Directions: Look through the material below and show every line with the word "Bohren".

Records shown:
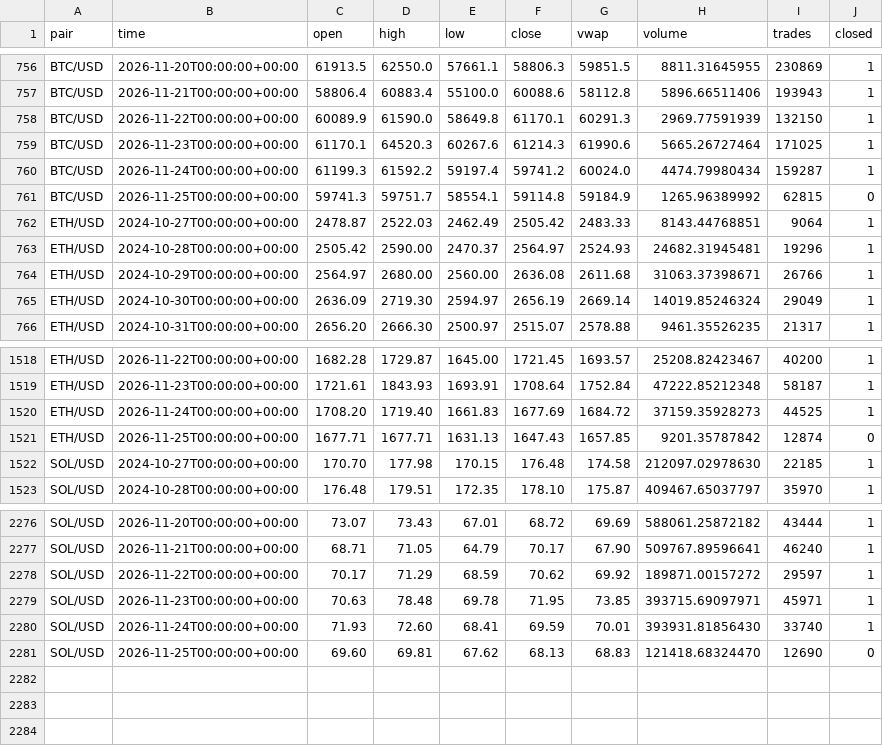
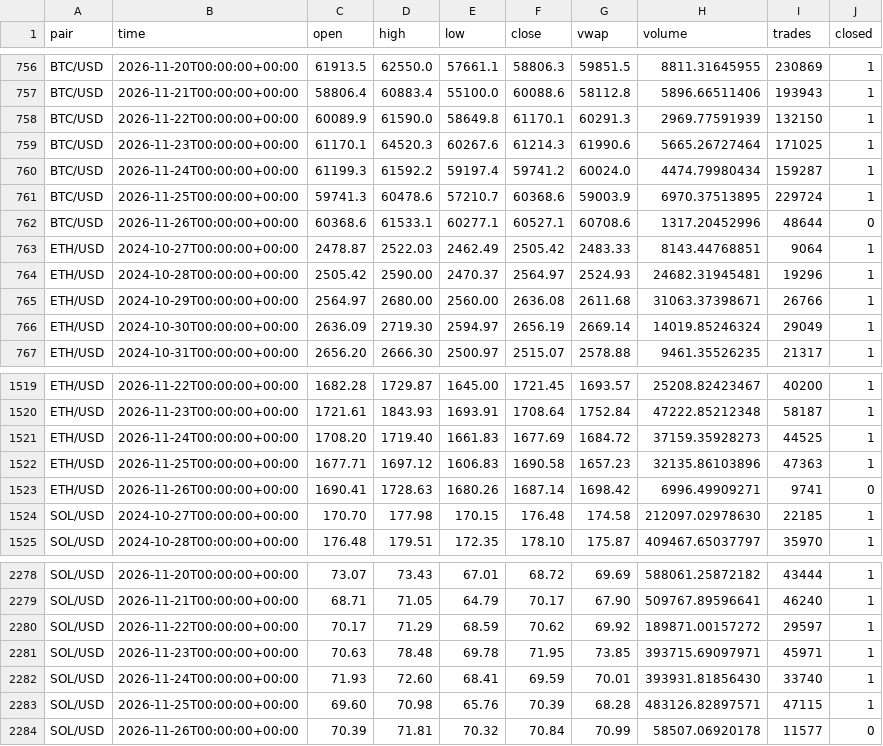
Before and after one commit to born2feel/kraken-tracker, a CSV file: data/daily.csv, drawn as a sheet; only a part is shown, gaps mark what is left out.

```diff
--- a/data/daily.csv
+++ b/data/daily.csv
@@ -760,3 +760,4 @@ BTC/USD,2026-11-23T00:00:00+00:00,61170.1,64520.3,60267.6,61214.3,61990.6,5665.2
 BTC/USD,2026-11-24T00:00:00+00:00,61199.3,61592.2,59197.4,59741.2,60024.0,4474.79980434,159287,1
-BTC/USD,2026-11-25T00:00:00+00:00,59741.3,59751.7,58554.1,59114.8,59184.9,1265.96389992,62815,0
+BTC/USD,2026-11-25T00:00:00+00:00,59741.3,60478.6,57210.7,60368.6,59003.9,6970.37513895,229724,1
+BTC/USD,2026-11-26T00:00:00+00:00,60368.6,61533.1,60277.1,60527.1,60708.6,1317.20452996,48644,0
 ETH/USD,2024-10-27T00:00:00+00:00,2478.87,2522.03,2462.49,2505.42,2483.33,8143.44768851,9064,1
@@ -1520,3 +1521,4 @@ ETH/USD,2026-11-23T00:00:00+00:00,1721.61,1843.93,1693.91,1708.64,1752.84,47222.
 ETH/USD,2026-11-24T00:00:00+00:00,1708.20,1719.40,1661.83,1677.69,1684.72,37159.35928273,44525,1
-ETH/USD,2026-11-25T00:00:00+00:00,1677.71,1677.71,1631.13,1647.43,1657.85,9201.35787842,12874,0
+ETH/USD,2026-11-25T00:00:00+00:00,1677.71,1697.12,1606.83,1690.58,1657.23,32135.86103896,47363,1
+ETH/USD,2026-11-26T00:00:00+00:00,1690.41,1728.63,1680.26,1687.14,1698.42,6996.49909271,9741,0
 SOL/USD,2024-10-27T00:00:00+00:00,170.70,177.98,170.15,176.48,174.58,212097.02978630,22185,1
@@ -2280,2 +2282,3 @@ SOL/USD,2026-11-23T00:00:00+00:00,70.63,78.48,69.78,71.95,73.85,393715.69097971,
 SOL/USD,2026-11-24T00:00:00+00:00,71.93,72.60,68.41,69.59,70.01,393931.81856430,33740,1
-SOL/USD,2026-11-25T00:00:00+00:00,69.60,69.81,67.62,68.13,68.83,121418.68324470,12690,0
+SOL/USD,2026-11-25T00:00:00+00:00,69.60,70.98,65.76,70.39,68.28,483126.82897571,47115,1
+SOL/USD,2026-11-26T00:00:00+00:00,70.39,71.81,70.32,70.84,70.99,58507.06920178,11577,0
```
Also changed, not shown: 1 other file.
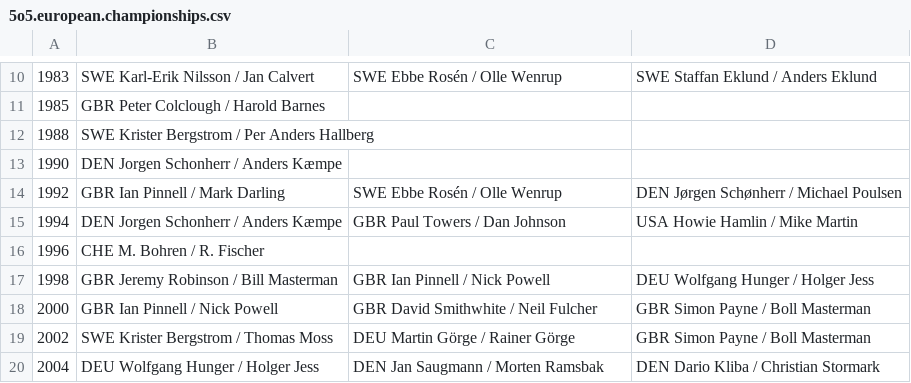
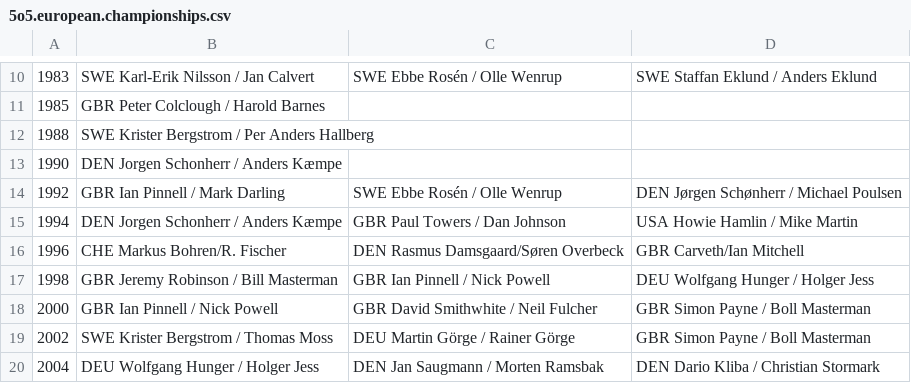
Before and after one commit to iworks/sailing-results, a CSV file: 5o5.european.championships.csv, drawn as a sheet; only a part is shown, gaps mark what is left out.

Commit message:
1996

```diff
--- a/5o5.european.championships.csv
+++ b/5o5.european.championships.csv
@@ -15,3 +15,3 @@
 1994,DEN Jorgen Schonherr / Anders Kæmpe,GBR Paul Towers / Dan Johnson,USA Howie Hamlin / Mike Martin
-1996,CHE M. Bohren / R. Fischer
+1996,CHE Markus Bohren/R. Fischer,DEN Rasmus Damsgaard/Søren Overbeck,GBR Carveth/Ian Mitchell
 1998,GBR Jeremy Robinson / Bill Masterman,GBR Ian Pinnell / Nick Powell,DEU Wolfgang Hunger / Holger Jess
```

Task response:
-1996,CHE M. Bohren / R. Fischer
+1996,CHE Markus Bohren/R. Fischer,DEN Rasmus Damsgaard/Søren Overbeck,GBR Carveth/Ian Mitchell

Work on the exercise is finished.